As I set off across the heather moors, many wheatears sprung from among the grasses. Their name comes from the Gaelic meaning “white ass” and the locals used to call them “white bums” in English still. They are delightful creatures who make their nests in open grasses. They literally flit a short distance and land again. I looked out for the lowest part of the horizon seaward and headed for there along the sheep tracks. About half way there I met a stream that provided much needed water. The day was hot and breezy. A butterfly flew by.
The vortex of Achill
Once I neared the sea at the back of the island I wondered if I had indeed walked in the right direction. There were no signs or paths. I had walked solidly for about an hour with no human in sight. I reached the crest of an incline and there the vista opened up to this amazing view. What struck me was how the water was shaped like butterfly wings from my perspective. As I gazed down, two eagle-like birds soared in the sky above.
I felt like lying down to soak up the energies. When I did so, I felt distinctly dizzy, as if I were on top of a vortex. The phone silent for so long rang. It was a man telling me about women who wished to create a fire poi ceremony on his land the day of my August workshop!
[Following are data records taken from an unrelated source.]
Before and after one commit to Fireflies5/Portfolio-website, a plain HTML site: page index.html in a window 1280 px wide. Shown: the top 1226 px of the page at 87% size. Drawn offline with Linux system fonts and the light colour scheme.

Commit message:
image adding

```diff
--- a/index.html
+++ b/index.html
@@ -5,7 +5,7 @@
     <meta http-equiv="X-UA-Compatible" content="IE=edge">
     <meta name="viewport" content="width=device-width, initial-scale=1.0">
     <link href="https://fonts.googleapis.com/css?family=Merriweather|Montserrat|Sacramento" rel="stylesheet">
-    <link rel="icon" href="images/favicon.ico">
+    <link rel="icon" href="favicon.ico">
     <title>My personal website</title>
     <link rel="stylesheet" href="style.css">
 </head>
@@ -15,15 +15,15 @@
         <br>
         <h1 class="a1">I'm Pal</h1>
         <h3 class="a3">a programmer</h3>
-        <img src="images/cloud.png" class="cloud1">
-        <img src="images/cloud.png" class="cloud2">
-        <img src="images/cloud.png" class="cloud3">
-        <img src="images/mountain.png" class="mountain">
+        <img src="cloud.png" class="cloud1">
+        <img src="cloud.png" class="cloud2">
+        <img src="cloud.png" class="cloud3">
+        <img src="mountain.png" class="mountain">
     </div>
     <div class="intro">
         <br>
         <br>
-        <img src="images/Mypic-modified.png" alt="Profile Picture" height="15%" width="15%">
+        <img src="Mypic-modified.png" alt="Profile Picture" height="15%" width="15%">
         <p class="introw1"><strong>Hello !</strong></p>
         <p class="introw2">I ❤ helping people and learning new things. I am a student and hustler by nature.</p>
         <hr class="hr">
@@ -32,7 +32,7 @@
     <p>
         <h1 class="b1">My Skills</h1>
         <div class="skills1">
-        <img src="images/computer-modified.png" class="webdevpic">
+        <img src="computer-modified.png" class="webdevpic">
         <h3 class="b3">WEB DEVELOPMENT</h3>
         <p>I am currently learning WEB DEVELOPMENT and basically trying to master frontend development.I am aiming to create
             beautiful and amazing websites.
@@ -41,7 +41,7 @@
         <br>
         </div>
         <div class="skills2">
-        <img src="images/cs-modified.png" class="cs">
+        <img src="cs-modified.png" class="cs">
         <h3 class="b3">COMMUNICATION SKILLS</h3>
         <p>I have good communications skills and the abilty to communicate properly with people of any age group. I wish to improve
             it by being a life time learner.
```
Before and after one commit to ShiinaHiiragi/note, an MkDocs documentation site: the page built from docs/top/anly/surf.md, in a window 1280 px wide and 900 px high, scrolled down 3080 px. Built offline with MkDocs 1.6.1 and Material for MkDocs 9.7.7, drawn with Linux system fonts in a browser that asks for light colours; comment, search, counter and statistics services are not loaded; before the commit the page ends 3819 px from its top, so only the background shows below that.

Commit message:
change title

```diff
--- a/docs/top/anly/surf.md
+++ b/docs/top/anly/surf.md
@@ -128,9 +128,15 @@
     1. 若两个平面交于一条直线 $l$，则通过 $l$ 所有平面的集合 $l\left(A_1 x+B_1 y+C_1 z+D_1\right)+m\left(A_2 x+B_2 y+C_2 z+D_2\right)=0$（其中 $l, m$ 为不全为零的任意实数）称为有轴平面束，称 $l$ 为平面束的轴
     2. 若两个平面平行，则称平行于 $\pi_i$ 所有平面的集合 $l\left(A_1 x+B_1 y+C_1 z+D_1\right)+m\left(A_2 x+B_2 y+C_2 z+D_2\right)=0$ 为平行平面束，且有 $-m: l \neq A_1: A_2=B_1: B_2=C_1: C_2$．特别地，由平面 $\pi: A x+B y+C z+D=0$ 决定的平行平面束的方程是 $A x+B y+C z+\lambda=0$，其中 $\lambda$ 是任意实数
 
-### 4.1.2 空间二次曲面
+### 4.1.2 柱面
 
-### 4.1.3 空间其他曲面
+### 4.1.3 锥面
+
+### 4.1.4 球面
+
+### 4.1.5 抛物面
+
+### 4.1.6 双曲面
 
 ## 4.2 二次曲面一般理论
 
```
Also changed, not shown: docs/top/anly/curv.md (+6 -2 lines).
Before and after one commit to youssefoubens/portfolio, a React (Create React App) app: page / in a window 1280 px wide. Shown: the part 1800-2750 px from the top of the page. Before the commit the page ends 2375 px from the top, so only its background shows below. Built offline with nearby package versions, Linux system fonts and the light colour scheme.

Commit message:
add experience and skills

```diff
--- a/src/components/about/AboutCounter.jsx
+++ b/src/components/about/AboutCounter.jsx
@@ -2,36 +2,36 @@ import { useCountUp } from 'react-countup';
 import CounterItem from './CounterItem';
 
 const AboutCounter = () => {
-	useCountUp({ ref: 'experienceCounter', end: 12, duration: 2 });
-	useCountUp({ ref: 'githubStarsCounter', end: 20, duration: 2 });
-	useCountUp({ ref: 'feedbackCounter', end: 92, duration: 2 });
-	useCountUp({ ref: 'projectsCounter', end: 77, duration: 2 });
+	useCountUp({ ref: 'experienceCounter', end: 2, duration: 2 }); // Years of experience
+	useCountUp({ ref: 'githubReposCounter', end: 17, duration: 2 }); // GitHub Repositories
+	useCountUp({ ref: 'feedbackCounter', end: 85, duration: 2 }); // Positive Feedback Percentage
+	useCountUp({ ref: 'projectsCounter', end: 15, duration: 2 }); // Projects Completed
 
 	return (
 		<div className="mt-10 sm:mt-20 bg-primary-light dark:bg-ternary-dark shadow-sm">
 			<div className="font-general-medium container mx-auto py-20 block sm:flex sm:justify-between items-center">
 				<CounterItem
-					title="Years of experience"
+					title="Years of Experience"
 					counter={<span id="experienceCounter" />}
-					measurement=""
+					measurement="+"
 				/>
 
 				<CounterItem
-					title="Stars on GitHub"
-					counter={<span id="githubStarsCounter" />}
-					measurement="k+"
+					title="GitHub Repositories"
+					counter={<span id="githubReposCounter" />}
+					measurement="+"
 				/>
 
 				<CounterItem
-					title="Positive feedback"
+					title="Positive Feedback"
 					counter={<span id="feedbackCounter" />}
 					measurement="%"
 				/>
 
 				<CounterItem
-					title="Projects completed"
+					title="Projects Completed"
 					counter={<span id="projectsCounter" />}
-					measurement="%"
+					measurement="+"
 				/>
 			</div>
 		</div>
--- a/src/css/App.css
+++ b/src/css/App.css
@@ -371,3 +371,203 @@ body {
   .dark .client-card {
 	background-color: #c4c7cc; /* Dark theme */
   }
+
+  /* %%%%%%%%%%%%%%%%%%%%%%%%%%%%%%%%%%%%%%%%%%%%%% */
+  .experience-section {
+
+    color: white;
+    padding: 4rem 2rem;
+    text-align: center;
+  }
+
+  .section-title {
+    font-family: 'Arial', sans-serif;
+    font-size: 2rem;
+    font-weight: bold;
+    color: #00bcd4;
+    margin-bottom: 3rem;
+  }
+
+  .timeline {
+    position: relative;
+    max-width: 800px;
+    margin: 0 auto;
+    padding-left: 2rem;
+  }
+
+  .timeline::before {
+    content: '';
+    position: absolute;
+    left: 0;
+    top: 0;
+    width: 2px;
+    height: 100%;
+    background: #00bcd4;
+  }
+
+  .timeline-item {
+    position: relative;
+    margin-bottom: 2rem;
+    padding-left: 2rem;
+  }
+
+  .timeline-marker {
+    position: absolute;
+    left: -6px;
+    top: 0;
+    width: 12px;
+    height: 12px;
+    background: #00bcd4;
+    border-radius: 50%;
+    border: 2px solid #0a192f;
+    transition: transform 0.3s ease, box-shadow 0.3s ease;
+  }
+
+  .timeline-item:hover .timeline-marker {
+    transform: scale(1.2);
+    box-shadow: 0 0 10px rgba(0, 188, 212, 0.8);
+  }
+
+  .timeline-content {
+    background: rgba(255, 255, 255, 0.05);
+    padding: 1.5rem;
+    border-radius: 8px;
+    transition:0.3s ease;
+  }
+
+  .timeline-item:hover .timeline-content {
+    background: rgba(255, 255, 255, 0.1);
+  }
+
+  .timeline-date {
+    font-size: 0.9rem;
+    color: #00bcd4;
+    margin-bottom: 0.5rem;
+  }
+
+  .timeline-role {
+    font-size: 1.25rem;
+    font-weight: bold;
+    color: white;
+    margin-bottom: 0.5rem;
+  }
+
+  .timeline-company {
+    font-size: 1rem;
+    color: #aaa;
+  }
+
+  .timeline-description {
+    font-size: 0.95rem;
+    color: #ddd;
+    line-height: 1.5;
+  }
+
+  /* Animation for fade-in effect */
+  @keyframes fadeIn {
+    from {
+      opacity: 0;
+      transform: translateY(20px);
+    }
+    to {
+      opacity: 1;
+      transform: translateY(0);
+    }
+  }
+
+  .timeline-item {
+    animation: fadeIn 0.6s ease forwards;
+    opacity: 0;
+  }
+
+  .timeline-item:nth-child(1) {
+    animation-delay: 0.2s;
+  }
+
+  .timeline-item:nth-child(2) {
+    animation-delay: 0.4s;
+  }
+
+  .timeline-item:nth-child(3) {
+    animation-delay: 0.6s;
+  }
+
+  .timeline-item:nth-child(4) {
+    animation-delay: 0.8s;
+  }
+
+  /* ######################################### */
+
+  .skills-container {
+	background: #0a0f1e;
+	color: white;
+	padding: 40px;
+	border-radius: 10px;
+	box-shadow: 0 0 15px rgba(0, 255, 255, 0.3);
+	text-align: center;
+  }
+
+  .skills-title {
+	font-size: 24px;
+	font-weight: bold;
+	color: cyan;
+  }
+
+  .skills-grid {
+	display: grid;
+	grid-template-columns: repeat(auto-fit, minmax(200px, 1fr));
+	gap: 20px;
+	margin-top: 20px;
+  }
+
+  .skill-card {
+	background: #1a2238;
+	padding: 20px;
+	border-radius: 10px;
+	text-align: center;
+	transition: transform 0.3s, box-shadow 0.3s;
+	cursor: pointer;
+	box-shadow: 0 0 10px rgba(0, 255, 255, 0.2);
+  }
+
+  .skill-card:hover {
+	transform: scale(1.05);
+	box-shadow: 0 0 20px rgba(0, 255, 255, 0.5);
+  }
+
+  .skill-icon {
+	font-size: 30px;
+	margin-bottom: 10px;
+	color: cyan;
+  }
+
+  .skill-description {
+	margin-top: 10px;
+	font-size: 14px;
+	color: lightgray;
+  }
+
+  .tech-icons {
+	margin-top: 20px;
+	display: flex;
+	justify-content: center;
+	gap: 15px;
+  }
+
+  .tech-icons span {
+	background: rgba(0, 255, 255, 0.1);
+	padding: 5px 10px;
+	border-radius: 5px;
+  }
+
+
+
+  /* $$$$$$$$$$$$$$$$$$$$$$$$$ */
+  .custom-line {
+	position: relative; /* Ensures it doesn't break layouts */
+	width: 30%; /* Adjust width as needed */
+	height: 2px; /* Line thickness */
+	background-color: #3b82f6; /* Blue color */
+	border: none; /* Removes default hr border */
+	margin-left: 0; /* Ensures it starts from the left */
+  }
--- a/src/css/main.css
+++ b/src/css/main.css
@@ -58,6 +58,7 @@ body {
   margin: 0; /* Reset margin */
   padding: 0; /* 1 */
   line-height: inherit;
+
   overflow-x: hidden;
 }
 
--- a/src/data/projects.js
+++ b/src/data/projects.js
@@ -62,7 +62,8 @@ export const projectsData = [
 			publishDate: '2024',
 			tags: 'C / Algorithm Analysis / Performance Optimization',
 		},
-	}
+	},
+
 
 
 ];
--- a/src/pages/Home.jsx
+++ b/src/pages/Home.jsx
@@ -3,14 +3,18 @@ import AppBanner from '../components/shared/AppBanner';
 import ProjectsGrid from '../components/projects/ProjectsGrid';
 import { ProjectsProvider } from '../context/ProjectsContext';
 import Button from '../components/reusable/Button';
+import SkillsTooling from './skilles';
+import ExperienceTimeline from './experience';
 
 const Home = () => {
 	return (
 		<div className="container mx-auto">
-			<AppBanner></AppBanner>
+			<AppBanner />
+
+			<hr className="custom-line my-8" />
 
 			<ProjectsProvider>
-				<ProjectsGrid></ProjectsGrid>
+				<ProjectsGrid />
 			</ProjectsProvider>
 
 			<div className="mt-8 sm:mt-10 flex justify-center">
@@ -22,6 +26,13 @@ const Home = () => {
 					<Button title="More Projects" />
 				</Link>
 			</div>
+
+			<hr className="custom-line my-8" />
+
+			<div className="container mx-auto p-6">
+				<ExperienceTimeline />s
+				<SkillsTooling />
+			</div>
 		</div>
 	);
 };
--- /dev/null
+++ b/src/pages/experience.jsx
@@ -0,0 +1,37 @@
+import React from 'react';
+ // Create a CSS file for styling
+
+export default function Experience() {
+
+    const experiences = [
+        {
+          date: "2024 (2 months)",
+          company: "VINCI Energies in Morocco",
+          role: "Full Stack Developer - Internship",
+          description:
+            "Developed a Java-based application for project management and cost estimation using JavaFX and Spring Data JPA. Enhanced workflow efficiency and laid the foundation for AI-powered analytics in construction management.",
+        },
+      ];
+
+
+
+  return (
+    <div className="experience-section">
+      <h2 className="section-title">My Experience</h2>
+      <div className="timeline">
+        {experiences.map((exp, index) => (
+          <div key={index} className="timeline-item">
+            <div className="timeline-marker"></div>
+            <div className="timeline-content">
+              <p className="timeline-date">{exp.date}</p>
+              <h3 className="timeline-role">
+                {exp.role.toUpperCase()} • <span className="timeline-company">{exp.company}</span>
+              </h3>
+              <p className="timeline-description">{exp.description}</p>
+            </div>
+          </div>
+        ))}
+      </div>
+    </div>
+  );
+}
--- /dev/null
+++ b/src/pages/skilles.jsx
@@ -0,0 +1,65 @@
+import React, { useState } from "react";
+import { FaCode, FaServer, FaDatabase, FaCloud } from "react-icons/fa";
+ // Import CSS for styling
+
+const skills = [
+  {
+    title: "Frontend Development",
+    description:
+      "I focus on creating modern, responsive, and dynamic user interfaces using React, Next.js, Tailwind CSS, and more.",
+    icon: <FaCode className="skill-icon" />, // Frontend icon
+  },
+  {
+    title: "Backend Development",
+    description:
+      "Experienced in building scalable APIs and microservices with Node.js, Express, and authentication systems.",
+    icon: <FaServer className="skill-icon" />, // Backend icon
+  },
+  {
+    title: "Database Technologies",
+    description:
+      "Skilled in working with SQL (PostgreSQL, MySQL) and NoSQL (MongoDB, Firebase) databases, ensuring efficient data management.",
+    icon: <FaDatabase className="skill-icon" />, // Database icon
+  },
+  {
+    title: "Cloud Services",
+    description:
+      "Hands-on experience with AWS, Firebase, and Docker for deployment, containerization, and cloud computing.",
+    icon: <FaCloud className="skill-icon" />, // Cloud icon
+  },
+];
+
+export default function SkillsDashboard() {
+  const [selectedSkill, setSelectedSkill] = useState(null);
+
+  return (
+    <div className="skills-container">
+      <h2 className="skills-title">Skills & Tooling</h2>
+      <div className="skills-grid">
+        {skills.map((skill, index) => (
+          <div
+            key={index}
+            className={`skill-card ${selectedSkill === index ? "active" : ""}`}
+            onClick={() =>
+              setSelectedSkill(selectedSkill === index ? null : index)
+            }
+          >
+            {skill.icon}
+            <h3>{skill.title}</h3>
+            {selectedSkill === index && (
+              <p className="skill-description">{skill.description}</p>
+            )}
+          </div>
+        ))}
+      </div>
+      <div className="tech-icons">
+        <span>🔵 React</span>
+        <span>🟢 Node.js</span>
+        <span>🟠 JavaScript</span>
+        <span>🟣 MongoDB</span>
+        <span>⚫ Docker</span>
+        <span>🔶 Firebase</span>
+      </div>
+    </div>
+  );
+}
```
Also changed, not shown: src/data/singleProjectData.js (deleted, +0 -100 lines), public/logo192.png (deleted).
We are now in the season of the Heather, and the Element of Fire in the Celtic Year calendar. (Come and enjoy the combination of the gong and the fire poi after the workshop!)
I was tempted to walk down to the remote beach at the back of the island I now could see.
However knowing if I went swimming after a strenuous walk and developed cramp, I was isolated. I decided against the notion. So I walked back and ended my Achill Island journey in nearby Keem Bay, where I dipped in the waters. It was a mere 16 degrees, rather like taking a sauna plunge. Soon I was out and on my way for a delicious seafood platter in a local village.
As I drove over the bridge to return to the mainland, I felt a tug from my feet. Looking down I noticed my trainer lace was caught in the door. The words came
Like a mermaid’s hair
Pulling me back.
My heart like a dewdrop on Achill
where the smell of pure air and the gentle folk
still chime to a timeless space.